Task statement:
Extract all lines from the data beneath that include the word "form".

Code change snippets:
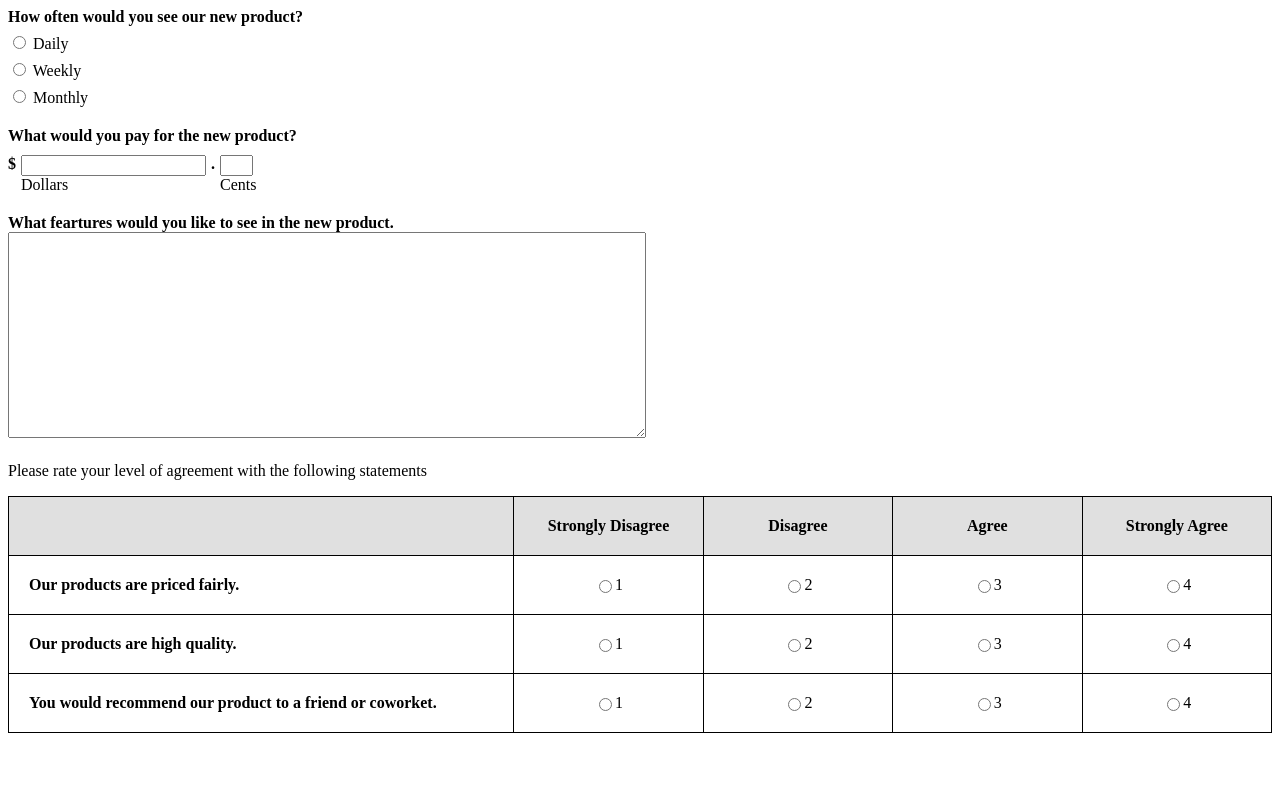
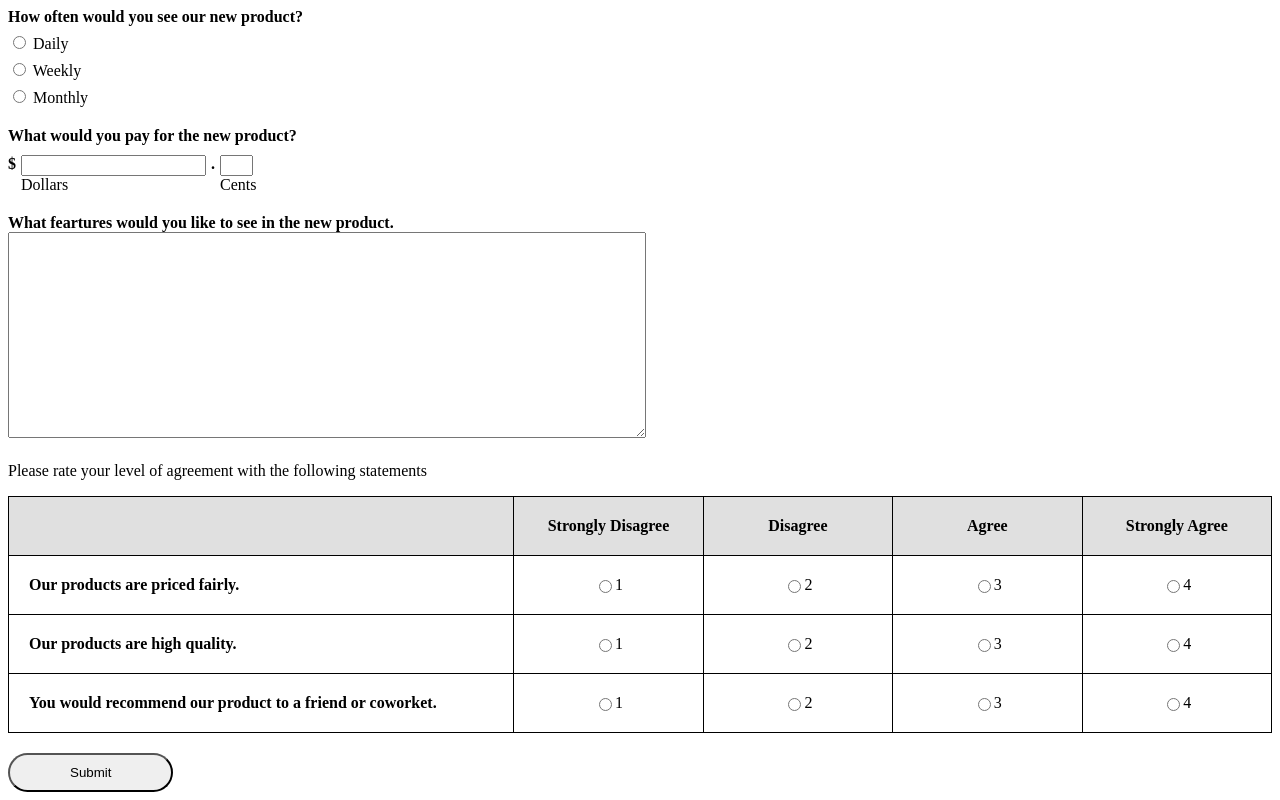
Before and after one commit to Dev-Goal/practice-17-create-a-form-to-take-customer-surveys, a plain HTML site: page index.html in a window 1280 px wide. Shown: the part 394-1194 px from the top of the page. Before the commit the page ends 1135 px from the top, so only its background shows below. Drawn offline with Linux system fonts and the light colour scheme.

Commit message:
Update button submit

```diff
--- a/index.html
+++ b/index.html
@@ -185,6 +185,7 @@
             </table>
           </div>
         </div>
+        <input type="submit" value="Submit" class="form form-btn">
       </form>
     </div>
   </body>
--- a/style.css
+++ b/style.css
@@ -42,3 +42,8 @@ th,td{
     justify-content: center;
     text-align: center;
 }
+.form-btn{
+    padding: 10px 60px;
+    border-radius: 999px;
+    cursor: pointer;
+}
```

Task answer:
Before and after one commit to Dev-Goal/practice-17-create-a-form-to-take-customer-surveys, a plain HTML site: page index.html in a window 1280 px wide. Shown: the part 394-1194 px from the top of the page. Before the commit the page ends 1135 px from the top, so only its background shows below. Drawn offline with Linux system fonts and the light colour scheme.
+        <input type="submit" value="Submit" class="form form-btn">
       </form>
+.form-btn{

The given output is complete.